## Requirement
Look for the line that has "LLC, your premier tea import and export company" in the material below; please repeat it and every line after it, exactly, up to and including the line that has "dedicated to providing", and nothing else.

## Input records

• • •

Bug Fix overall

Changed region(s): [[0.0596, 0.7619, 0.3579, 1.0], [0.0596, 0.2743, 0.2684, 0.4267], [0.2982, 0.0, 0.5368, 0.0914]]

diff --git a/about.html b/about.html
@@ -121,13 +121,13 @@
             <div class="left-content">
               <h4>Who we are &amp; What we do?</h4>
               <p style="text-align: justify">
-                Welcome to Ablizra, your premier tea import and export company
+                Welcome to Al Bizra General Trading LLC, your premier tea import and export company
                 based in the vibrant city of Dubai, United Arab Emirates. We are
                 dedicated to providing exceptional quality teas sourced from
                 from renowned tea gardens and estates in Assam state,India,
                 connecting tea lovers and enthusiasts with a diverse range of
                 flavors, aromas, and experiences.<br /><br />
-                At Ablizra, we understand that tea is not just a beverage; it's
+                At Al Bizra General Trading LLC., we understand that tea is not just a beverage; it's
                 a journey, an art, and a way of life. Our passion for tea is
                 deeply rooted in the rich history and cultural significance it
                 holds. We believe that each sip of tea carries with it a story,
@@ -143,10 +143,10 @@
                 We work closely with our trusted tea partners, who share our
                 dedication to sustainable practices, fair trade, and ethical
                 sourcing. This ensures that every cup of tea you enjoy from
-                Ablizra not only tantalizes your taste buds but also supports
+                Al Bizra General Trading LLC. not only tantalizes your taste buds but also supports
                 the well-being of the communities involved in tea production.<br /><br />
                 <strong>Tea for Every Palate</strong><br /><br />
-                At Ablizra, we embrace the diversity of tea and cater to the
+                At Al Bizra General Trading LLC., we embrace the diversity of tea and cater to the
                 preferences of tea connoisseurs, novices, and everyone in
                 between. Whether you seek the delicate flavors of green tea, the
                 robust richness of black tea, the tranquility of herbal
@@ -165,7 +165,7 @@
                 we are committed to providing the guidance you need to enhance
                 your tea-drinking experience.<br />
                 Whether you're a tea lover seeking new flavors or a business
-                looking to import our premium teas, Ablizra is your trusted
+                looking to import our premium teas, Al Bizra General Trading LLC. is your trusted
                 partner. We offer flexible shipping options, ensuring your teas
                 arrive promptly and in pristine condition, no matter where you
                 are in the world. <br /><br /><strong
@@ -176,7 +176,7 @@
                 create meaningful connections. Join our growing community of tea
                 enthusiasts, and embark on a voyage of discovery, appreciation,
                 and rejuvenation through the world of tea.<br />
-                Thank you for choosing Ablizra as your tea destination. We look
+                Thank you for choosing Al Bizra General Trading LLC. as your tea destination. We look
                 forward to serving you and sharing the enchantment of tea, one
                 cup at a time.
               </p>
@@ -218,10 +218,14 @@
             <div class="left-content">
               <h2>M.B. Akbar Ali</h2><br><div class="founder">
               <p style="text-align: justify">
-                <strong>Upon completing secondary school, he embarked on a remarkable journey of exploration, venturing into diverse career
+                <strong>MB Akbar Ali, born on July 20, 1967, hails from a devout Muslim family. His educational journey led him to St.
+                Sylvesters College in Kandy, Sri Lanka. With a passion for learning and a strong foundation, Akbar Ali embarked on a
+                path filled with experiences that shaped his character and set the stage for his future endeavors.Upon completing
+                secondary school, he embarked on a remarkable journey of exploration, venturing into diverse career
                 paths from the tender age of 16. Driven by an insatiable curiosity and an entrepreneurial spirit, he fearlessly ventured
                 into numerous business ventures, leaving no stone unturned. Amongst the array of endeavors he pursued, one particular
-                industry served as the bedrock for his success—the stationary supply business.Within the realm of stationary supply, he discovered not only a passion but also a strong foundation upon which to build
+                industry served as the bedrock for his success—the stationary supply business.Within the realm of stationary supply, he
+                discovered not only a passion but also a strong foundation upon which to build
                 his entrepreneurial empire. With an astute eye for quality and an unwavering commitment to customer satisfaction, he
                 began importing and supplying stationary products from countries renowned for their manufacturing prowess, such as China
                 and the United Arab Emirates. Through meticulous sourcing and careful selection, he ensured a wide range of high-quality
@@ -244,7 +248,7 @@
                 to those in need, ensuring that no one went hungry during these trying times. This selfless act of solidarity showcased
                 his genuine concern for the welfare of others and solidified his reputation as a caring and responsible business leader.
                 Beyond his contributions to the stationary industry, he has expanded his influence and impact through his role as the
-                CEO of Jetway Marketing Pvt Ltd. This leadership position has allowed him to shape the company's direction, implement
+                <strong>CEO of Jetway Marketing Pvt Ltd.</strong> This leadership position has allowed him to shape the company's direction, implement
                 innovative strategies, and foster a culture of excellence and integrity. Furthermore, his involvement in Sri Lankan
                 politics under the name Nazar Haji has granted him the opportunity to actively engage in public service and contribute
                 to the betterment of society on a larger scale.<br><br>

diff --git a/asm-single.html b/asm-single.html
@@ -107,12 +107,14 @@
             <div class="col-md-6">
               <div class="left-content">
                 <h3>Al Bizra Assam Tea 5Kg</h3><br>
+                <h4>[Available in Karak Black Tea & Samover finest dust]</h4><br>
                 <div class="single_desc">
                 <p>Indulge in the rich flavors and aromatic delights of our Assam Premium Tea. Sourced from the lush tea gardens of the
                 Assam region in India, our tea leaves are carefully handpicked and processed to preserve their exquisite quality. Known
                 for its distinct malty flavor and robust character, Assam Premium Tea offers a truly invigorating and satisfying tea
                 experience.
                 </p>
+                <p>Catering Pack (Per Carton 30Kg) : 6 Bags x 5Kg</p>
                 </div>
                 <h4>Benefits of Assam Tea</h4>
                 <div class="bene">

• • •

## Answer section
+                Welcome to Al Bizra General Trading LLC, your premier tea import and export company
                 based in the vibrant city of Dubai, United Arab Emirates. We are
                 dedicated to providing exceptional quality teas sourced from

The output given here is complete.